[Recorded data]
=== Begin Enclosure ===

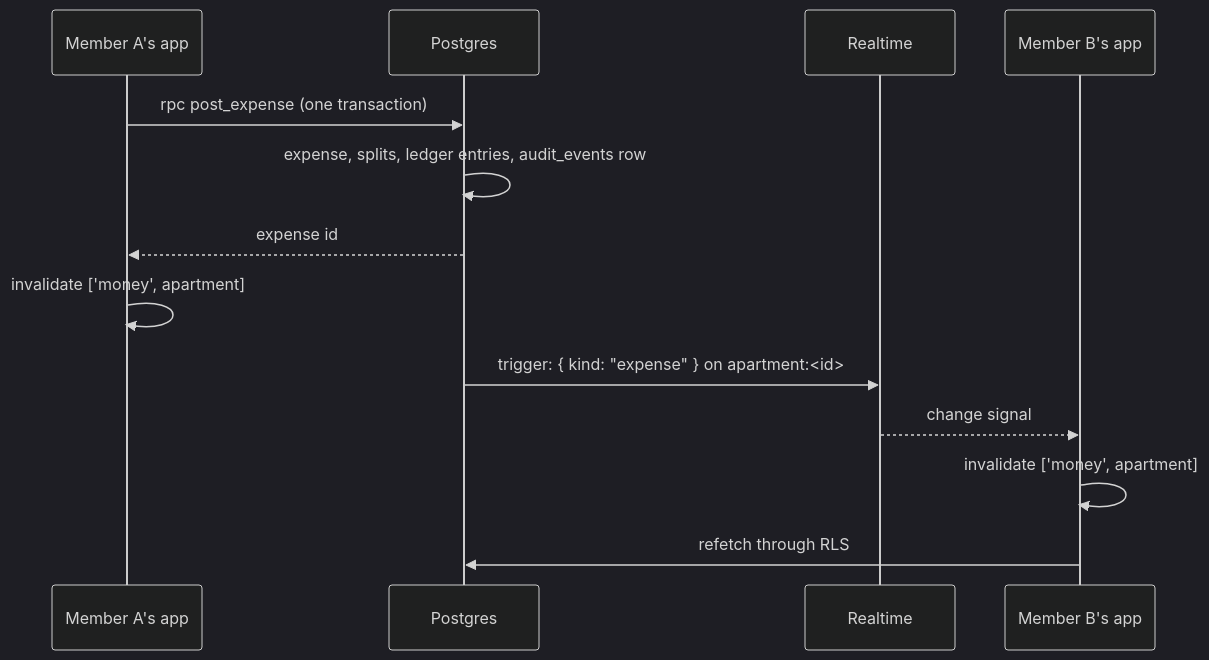
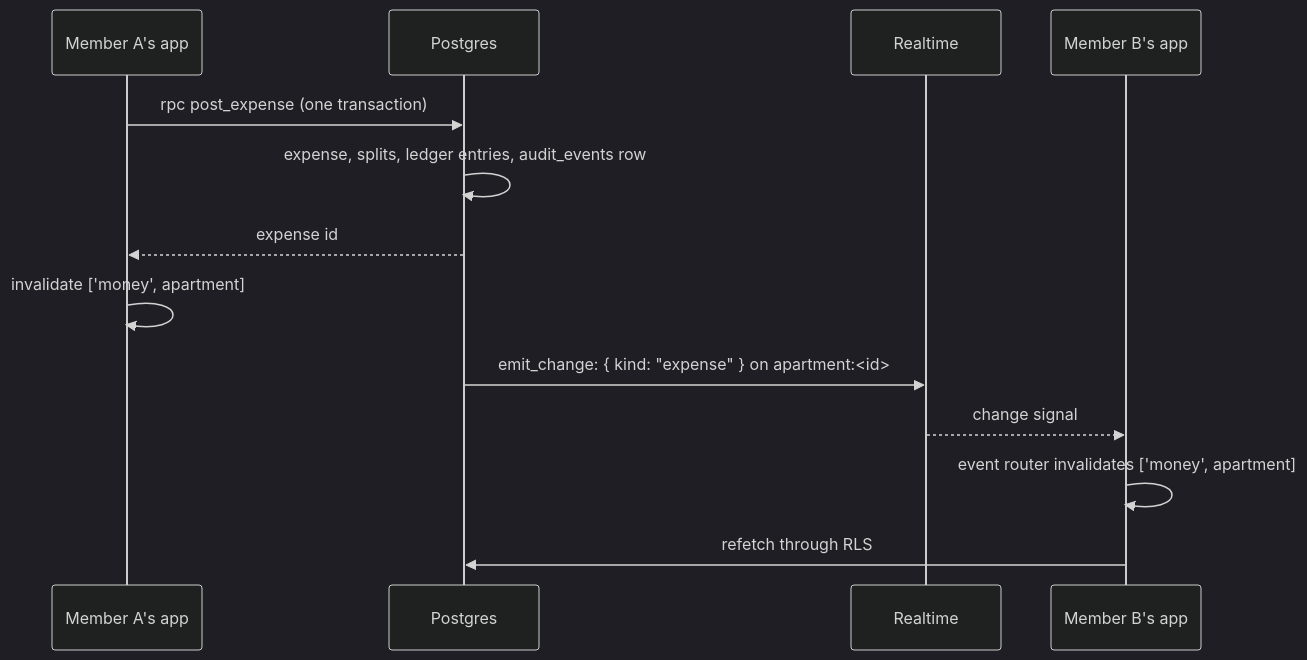
The second of 2 diagrams in docs/ARCHITECTURE.md (MAnasLatif/FlatMate), drawn with Mermaid (dark theme) before and after one commit. The commit also changed other lines of this file and 3 other files, not shown here.

````diff
--- a/docs/ARCHITECTURE.md
+++ b/docs/ARCHITECTURE.md
@@ -96,15 +102,15 @@
 ```mermaid
 sequenceDiagram
   participant A as Member A's app
   participant DB as Postgres
   participant RT as Realtime
   participant B as Member B's app
   A->>DB: rpc post_expense (one transaction)
   DB->>DB: expense, splits, ledger entries, audit_events row
   DB-->>A: expense id
   A->>A: invalidate ['money', apartment]
-  DB->>RT: trigger: { kind: "expense" } on apartment:<id>
+  DB->>RT: emit_change: { kind: "expense" } on apartment:<id>
   RT-->>B: change signal
-  B->>B: invalidate ['money', apartment]
+  B->>B: event router invalidates ['money', apartment]
   B->>DB: refetch through RLS
 ```
````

=== End Enclosure ===

What the exercise asks ▸ Above are the records; from them, give again exactly the lines from the one containing "participant DB as Postgres" through the one containing "RT-->>B: change signal", both included.

Written reply ▸
   participant DB as Postgres
   participant RT as Realtime
   participant B as Member B's app
   A->>DB: rpc post_expense (one transaction)
   DB->>DB: expense, splits, ledger entries, audit_events row
   DB-->>A: expense id
   A->>A: invalidate ['money', apartment]
-  DB->>RT: trigger: { kind: "expense" } on apartment:<id>
+  DB->>RT: emit_change: { kind: "expense" } on apartment:<id>
   RT-->>B: change signal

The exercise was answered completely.